Release Date: November 28, 2008
Cast: Sean Penn, Emile Hirsch, Josh Brolin, Diego Luna, James Franco, Alison Pill
By Sean Chavel
Sean Penn makes himself a leading contender for Best Actor for his performance in "Milk," a film about the first gay man to be elected public office in the United States. If you've ever seen Penn interviewed on camera, you might get an immediate dose of how empathetic he is for people of all backgrounds. Penn is a method actor, alright, but he also plugs you into the “humanity” of the people he's playing better than just about anyone else.
So even if you've never seen the “The Times of Harvey Milk,” 1984 Academy Award winner for best documentary featuring the real Milk, you never doubt Penn for putting up his genuine representation for the real thing. Milk is a gregarious individual, a self-pride nerd, and righteous without being pugnacious. He's trying to create widespread acceptance of homosexuality.
His journey begins in the Castro district of San Francisco, where after a few failed attempts as a hippie-politician, transforms into a buttoned-up suit politician who finally gets enough popular appeal – and savvy to convert the disinclined – to get elected onto the board of city supervisors. But Anita Bryant (in documentary footage) sparks an upheaval in the country in her crusade to suppress gay civil rights. Senator John Briggs of California initiates Proposition 6, a statewide measure to ban gay teachers that Milk perceives as the number one violator of gay rights ordinance. But the movie also makes it clear that Milk stood for elderly privileges, education, workers unions, tax waste opposition and racial minorities. Milk wasn't about being a self-gratification showman out to defend only “his” issues.
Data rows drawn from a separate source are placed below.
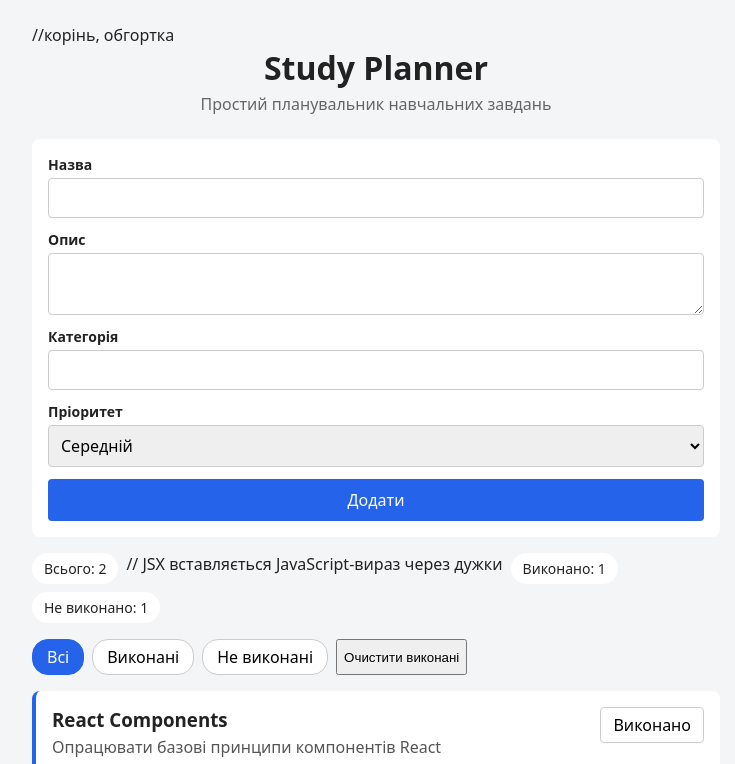
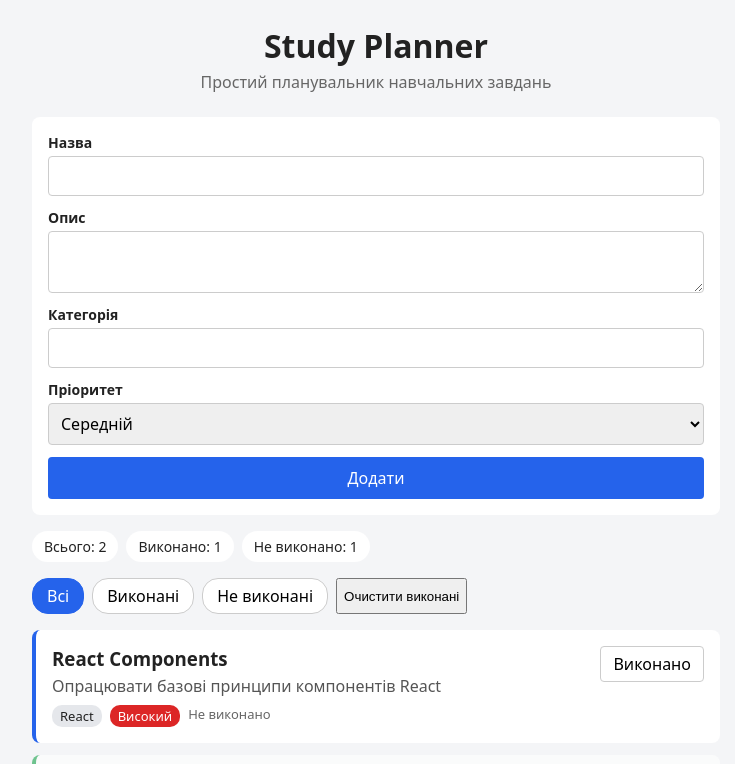
Before and after one commit to Anna-Adelina/study-planner, a React (Vite) app: page / in a window 1280 px wide. Shown: the top 764 px of the page, without its empty margins (264-999 px from the left). Built offline with nearby package versions, Linux system fonts and the light colour scheme.

Commit message:
comments added

```diff
--- a/src/App.tsx
+++ b/src/App.tsx
@@ -45,8 +45,9 @@ function App() {
     return true;
   });
 
+  //корінь, обгортка app__main
   return (
-    <div className="app"> //корінь, обгортка
+    <div className="app">
       <Header />
       <main className="app__main">
         <TaskForm onAddTask={handleAddTask} />
--- a/src/components/TaskStats.tsx
+++ b/src/components/TaskStats.tsx
@@ -10,9 +10,10 @@ function TaskStats({ tasks }: TaskStatsProps) {
   const completed = tasks.filter((task) => task.completed).length;
   const active = total - completed;
 
+  // JSX вставляється JavaScript-вираз через дужки
   return (
     <div className="task-stats">
-      <span className="task-stats__item">Всього: {total}</span> // JSX вставляється JavaScript-вираз через дужки
+      <span className="task-stats__item">Всього: {total}</span>
       <span className="task-stats__item">Виконано: {completed}</span>
       <span className="task-stats__item">Не виконано: {active}</span>
     </div>
```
Director Gus Van Sant's filmmaking is top-class. Instead of paint-by-numbers approach to the biopic, Van Sant implements key visual symbolism that makes sense to complimenting the story. Consider the close-up shot of a silver whistle – it's used as a fight hate crimes against gays – that the director uses as timely advantage to sell his point. Van Sant also uses flash pans, but in slow-motion, to emphasize the strategic progression of a beer company boycott. Van Sant honorably returns to the narrative film with style and technique intact after several consecutive experimental avante-garde films that included “Gerry,” “Elephant,” and “Paranoid Park.”
Direction is almost flawless although the dense details of public policies get lost in the restless and busy conflicts of the script. But the depiction of politics has rarely been treated so maturely in a big-budget film. If there is a rare confused moment in the film, Penn pulls you in anyway. In the most personable details, the film lets you know Milk's assortment of gay friends and lovers. James Franco as first portrayed boyfriend, Emile Hirsch as a street john turned activist, Diego Luna as the insecure last boyfriend (and poorly written character). Josh Brolin (already a likely Oscar candidate for the recent “W.”), as hetero family man Dan White, is another city council member that is colleague and personal antagonist to Milk. Their inflexibility for each other descends into tragedy. Find more aftermath details in the documentary.
The historical appeal is that Milk arrived at a very crucial time. Without him, gay activism might have stifled tremendously. Milk was a Voice, a historically Important Voice, and the filmmakers have brought forward the story to the screen with reverential cause. Will mainstream moviegoers buy into this completely? As long as conservatives can accept Penn in gay love scenes shot in close-up. But Penn's commitment to this character goes beyond kissing. He finds the humility and self-deprecating humor in character that was crucial into making Milk into an enduring public figure in the spotlight.